"I so liked the togetherness our nation showed right after this tragedy was fresh, and it's so sad that spirit was so quickly forgotten," said Johansen, 67, of Minnetonka. "It's nice to come together again -- at least for one day."
"We must never forget the loss of life and innocence," state Public Safety Commissioner Mona Dohman told the gathering. "We owe it to them to remember and reflect."
A silver bell was tolled, a firefighter tradition to honor those lost in service, before a lone bagpiper playing "Amazing Grace" strode out the church doors.
At University Baptist Church near Dinkytown in Minneapolis, worship leader Jean Lubke brought out a memorial banner on which four bells were hung on the night of Sept. 11, 2001, to commemorate the people killed on the four doomed planes.
One congregant, her daughter-in-law, Caroline Lubke, stood up and asked everyone to pray for those who were in Washington and New York on 9/11 and who had to "inhale the ashes of the dead.
"This day, I pray, will pass without those people suffering any more pain," she said.
Memory of tragedy yielded to a celebration of good deeds in Bloomington, linking the sacrifice of Sept. 11 hero Tom Burnett Jr. with the selflessness of others in his hometown. During an elegant dinner with speeches by Gov. Mark Dayton and Sen. Amy Klobuchar, the Bloomington Crime Prevention Association presented the inaugural Tom Burnett Jr. Remember, Recognize and Raise Awards.
Burnett was among the passengers who fought back on United Flight 93 before the plane crashed in Pennsylvania. He'd called his wife to say they were going to "do something."
Those words were the motto of the ceremony in a hotel ballroom near the Mall of America. A crowd of about 200 applauded those who put others' welfare before their own.
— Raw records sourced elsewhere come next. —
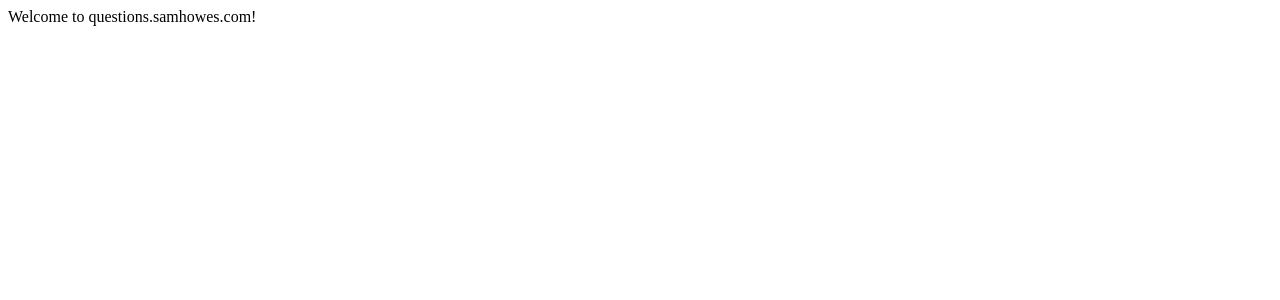
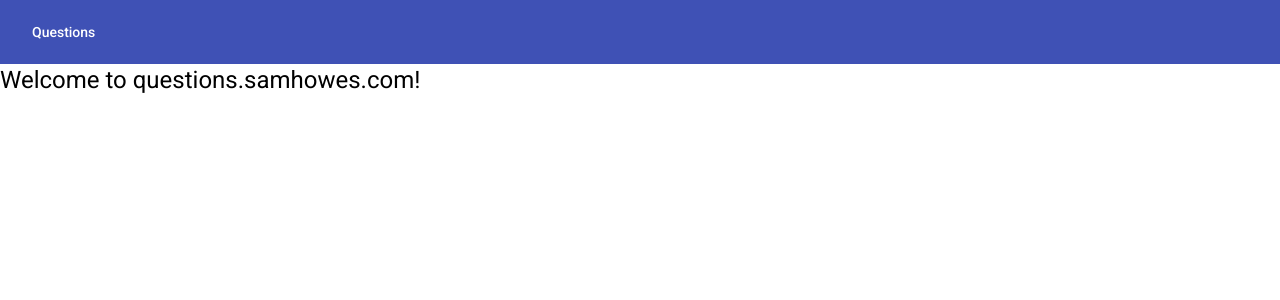
Before and after one commit to samhowes/questions, an Angular app: page / in a window 1280 px wide. Shown: the top 300 px of the page. Built offline with nearby package versions, Linux system fonts and the light colour scheme.

Commit message:
Added Angular Material (#15)
#13

```diff
--- a/angular.json
+++ b/angular.json
@@ -28,6 +28,7 @@
               "src/assets"
             ],
             "styles": [
+              "./node_modules/@angular/material/prebuilt-themes/indigo-pink.css",
               "src/styles.scss"
             ],
             "scripts": []
@@ -96,6 +97,7 @@
               "src/assets"
             ],
             "styles": [
+              "./node_modules/@angular/material/prebuilt-themes/indigo-pink.css",
               "src/styles.scss"
             ],
             "scripts": []
--- a/package.json
+++ b/package.json
@@ -11,10 +11,13 @@
   "private": true,
   "dependencies": {
     "@angular/animations": "^14.2.0",
+    "@angular/cdk": "^14.2.6",
     "@angular/common": "^14.2.0",
     "@angular/compiler": "^14.2.0",
     "@angular/core": "^14.2.0",
+    "@angular/flex-layout": "^14.0.0-beta.41",
     "@angular/forms": "^14.2.0",
+    "@angular/material": "~14.2.5",
     "@angular/platform-browser": "^14.2.0",
     "@angular/platform-browser-dynamic": "^14.2.0",
     "@angular/router": "^14.2.0",
--- a/src/app/app.component.html
+++ b/src/app/app.component.html
@@ -1 +1,9 @@
+<mat-toolbar color="primary" fxLayoutGap="1rem">
+  <a mat-button
+     href="/"
+     [tabIndex]=-1
+  >Questions</a>
+</mat-toolbar>
+<h1>
 Welcome to questions.samhowes.com!
+</h1>
--- a/src/app/app.module.ts
+++ b/src/app/app.module.ts
@@ -3,6 +3,8 @@ import { BrowserModule } from '@angular/platform-browser';
 
 import { AppRoutingModule } from './app-routing.module';
 import { AppComponent } from './app.component';
+import { BrowserAnimationsModule } from '@angular/platform-browser/animations';
+import {MaterialModule} from "./material.module";
 
 @NgModule({
   declarations: [
@@ -10,7 +12,9 @@ import { AppComponent } from './app.component';
   ],
   imports: [
     BrowserModule,
-    AppRoutingModule
+    AppRoutingModule,
+    BrowserAnimationsModule,
+    MaterialModule,
   ],
   providers: [],
   bootstrap: [AppComponent]
--- a/src/index.html
+++ b/src/index.html
@@ -6,8 +6,11 @@
   <base href="/">
   <meta name="viewport" content="width=device-width, initial-scale=1">
   <link rel="icon" type="image/x-icon" href="favicon.ico">
+  <link rel="preconnect" href="https://fonts.gstatic.com">
+  <link href="https://fonts.googleapis.com/css2?family=Roboto:wght@300;400;500&display=swap" rel="stylesheet">
+  <link href="https://fonts.googleapis.com/icon?family=Material+Icons" rel="stylesheet">
 </head>
-<body>
+<body class="mat-typography">
   <app-root></app-root>
 </body>
 </html>
--- a/src/styles.scss
+++ b/src/styles.scss
@@ -1 +1,4 @@
 /* You can add global styles to this file, and also import other style files */
+
+html, body { height: 100%; }
+body { margin: 0; font-family: Roboto, "Helvetica Neue", sans-serif; }
```
Also changed, not shown: src/app/material.module.ts (added, +46 -0 lines), 2 other files (tests, documents, lock files or other folders).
Burnett's sister, Mary Jurgens, said, "I'm happy that my brother's memory can allow people to do something good and bring people together."